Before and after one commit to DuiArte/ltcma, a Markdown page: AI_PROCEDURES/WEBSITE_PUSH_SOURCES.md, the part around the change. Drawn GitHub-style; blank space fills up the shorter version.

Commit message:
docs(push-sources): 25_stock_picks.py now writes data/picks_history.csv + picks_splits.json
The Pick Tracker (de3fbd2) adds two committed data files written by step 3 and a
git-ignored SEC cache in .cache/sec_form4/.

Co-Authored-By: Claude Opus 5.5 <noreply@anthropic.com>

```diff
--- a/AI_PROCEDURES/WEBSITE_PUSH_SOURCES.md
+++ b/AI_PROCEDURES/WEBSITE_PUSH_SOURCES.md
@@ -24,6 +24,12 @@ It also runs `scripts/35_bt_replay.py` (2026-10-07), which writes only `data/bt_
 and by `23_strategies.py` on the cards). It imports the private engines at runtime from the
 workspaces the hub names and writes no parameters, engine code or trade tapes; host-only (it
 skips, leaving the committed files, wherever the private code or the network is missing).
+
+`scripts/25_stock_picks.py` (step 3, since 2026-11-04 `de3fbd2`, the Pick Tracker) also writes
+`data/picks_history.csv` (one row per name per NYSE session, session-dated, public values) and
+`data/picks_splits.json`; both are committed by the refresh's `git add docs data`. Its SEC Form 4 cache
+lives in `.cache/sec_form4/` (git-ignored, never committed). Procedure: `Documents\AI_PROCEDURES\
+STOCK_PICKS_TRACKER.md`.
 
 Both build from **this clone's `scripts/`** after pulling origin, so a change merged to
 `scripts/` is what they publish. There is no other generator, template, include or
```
■ ■ ■ ■
§ Assigned task
The entries above need to be repeated in full, exactly as written.

§ Answer section
Before and after one commit to DuiArte/ltcma, a Markdown page: AI_PROCEDURES/WEBSITE_PUSH_SOURCES.md, the part around the change. Drawn GitHub-style; blank space fills up the shorter version.

Commit message:
docs(push-sources): 25_stock_picks.py now writes data/picks_history.csv + picks_splits.json
The Pick Tracker (de3fbd2) adds two committed data files written by step 3 and a
git-ignored SEC cache in .cache/sec_form4/.

Co-Authored-By: Claude Opus 5.5 <noreply@anthropic.com>

```diff
--- a/AI_PROCEDURES/WEBSITE_PUSH_SOURCES.md
+++ b/AI_PROCEDURES/WEBSITE_PUSH_SOURCES.md
@@ -24,6 +24,12 @@ It also runs `scripts/35_bt_replay.py` (2026-10-07), which writes only `data/bt_
 and by `23_strategies.py` on the cards). It imports the private engines at runtime from the
 workspaces the hub names and writes no parameters, engine code or trade tapes; host-only (it
 skips, leaving the committed files, wherever the private code or the network is missing).
+
+`scripts/25_stock_picks.py` (step 3, since 2026-11-04 `de3fbd2`, the Pick Tracker) also writes
+`data/picks_history.csv` (one row per name per NYSE session, session-dated, public values) and
+`data/picks_splits.json`; both are committed by the refresh's `git add docs data`. Its SEC Form 4 cache
+lives in `.cache/sec_form4/` (git-ignored, never committed). Procedure: `Documents\AI_PROCEDURES\
+STOCK_PICKS_TRACKER.md`.
 
 Both build from **this clone's `scripts/`** after pulling origin, so a change merged to
 `scripts/` is what they publish. There is no other generator, template, include or
```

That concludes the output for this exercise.